  • Stalwart catcher Tomas Frick was taken with the Yankees’ 15th round pick at 462 overall. Frick was a three-year starter at catcher who was always defensively solid and improved his hit tool every year as a Tar Heel, concluding with a breakout junior season where he led the team in batting average (.322), total hits (75), and total doubles (22), and set career highs in just about every offensive category as possibly UNC’s most consistent hitter while rarely if ever letting a ball get past him. His power is pretty pull-side exclusive and he doesn’t have the best plate discipline (36 strikeouts to 25 walks as a junior) so I’m not sure how projectable he is to consistently get on base as a pro, but I wouldn’t bet against him continuing to improve with age, either. Additionally, Frick was the heartbeat of his team behind the plate, with his passion and gusto fueling his team in tight situations all throughout the year. He’ll be an asset to any locker room he joins. Similarly to Carlson, it’ll be a surprise if he doesn’t sign.
  • Lefty pitcher Luke Russo, who was a junior college commit to Scott Forbes out of Eastern Michigan, was drafted in the 16th round (493rd overall) by the Philadelphia Phillies. The 6’4, 200-pounder seemed set to help a bullpen that struggled in 2023 and maybe even be a weekend starter, with his big-time strikeout rate (107 strikeouts in 78 innings) and command (25 walks), but he’s likely headed for the pros now.

Also worth noting is that Shotgun Spratling of D1Baseball identified Christian Oppor, another lefty JuCo pitcher, as a Tar Heel commit in his Tweet about Oppor being drafted in the 5th round by the Chicago White Sox. I haven’t seen anything else about Oppor committing to the Tar Heels, and it’s a moot point regardless because nearly all fifth-round picks are going to sign.
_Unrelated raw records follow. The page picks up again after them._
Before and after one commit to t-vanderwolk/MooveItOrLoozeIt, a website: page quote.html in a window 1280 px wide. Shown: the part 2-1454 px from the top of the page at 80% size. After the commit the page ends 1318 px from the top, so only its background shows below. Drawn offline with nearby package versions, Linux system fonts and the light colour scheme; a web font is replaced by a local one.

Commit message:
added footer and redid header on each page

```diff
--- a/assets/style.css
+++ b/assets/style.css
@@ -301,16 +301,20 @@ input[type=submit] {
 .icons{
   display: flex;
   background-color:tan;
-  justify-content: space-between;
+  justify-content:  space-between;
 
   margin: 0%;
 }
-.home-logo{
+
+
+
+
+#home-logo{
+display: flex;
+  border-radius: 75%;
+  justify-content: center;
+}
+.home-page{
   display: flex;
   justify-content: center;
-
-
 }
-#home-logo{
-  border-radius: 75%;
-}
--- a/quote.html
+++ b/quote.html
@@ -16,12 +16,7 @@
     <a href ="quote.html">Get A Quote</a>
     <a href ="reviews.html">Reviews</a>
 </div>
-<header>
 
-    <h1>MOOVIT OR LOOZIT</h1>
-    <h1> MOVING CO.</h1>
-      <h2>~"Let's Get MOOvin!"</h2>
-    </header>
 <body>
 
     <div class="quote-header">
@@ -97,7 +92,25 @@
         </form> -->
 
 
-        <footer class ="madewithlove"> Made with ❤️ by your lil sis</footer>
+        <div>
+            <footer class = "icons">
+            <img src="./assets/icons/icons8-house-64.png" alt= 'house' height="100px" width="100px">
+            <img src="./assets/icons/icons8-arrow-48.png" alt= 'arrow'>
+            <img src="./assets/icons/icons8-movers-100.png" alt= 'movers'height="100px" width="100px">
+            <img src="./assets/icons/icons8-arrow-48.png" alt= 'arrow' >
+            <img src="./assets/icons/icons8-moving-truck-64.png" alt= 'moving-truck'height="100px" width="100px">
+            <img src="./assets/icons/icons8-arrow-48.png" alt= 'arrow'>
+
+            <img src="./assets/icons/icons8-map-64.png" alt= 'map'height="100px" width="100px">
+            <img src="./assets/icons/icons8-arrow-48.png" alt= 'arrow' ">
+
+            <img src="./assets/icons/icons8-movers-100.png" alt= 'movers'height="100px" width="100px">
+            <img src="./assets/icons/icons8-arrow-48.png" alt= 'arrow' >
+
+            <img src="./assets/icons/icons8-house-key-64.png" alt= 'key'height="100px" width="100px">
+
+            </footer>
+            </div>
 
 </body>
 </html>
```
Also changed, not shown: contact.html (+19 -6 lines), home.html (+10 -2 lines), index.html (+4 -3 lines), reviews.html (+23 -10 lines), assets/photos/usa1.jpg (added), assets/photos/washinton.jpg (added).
Current Tar Heels who notably went undrafted include second baseman Jackson Van de Brake, the team leader in on-base percentage who flashed real power early in the season, starting pitcher Connor Bovair, and big relief pitcher Ben Peterson, who should give a boost to next year’s squad as seniors. And although Hope and Jenkins were drafted, the UNC recruiting class was much less affected by the draft than it could have been: any combination of pitcher Jason Decaro (208th-ranked high school prospect by Perfect Game), pitcher Boston Flannery (256th), pitcher Francesco Capocci (133rd), catcher Luke Stevenson (127th), infielder Gavin Gallagher (149th), and outfielder/football recruit Kaleb Cost (233rd) could have been drafted, and none were, which probably means most-to-all of them informed teams it wasn’t worth taking them beyond a certain point because they want to come to UNC. Perfect Game ranks the Heels’ class 10th in the country and 2nd in the ACC, the best they’ve been since the #1-ranked 2016 class that yielded Michael Busch, Austin Bergner, Luca Dalatri, Brandon Martorano, and a whole bunch of other standout players who helped the Heels to their latest College World Series appearance, in 2018. We can only hope this class has a similar impact.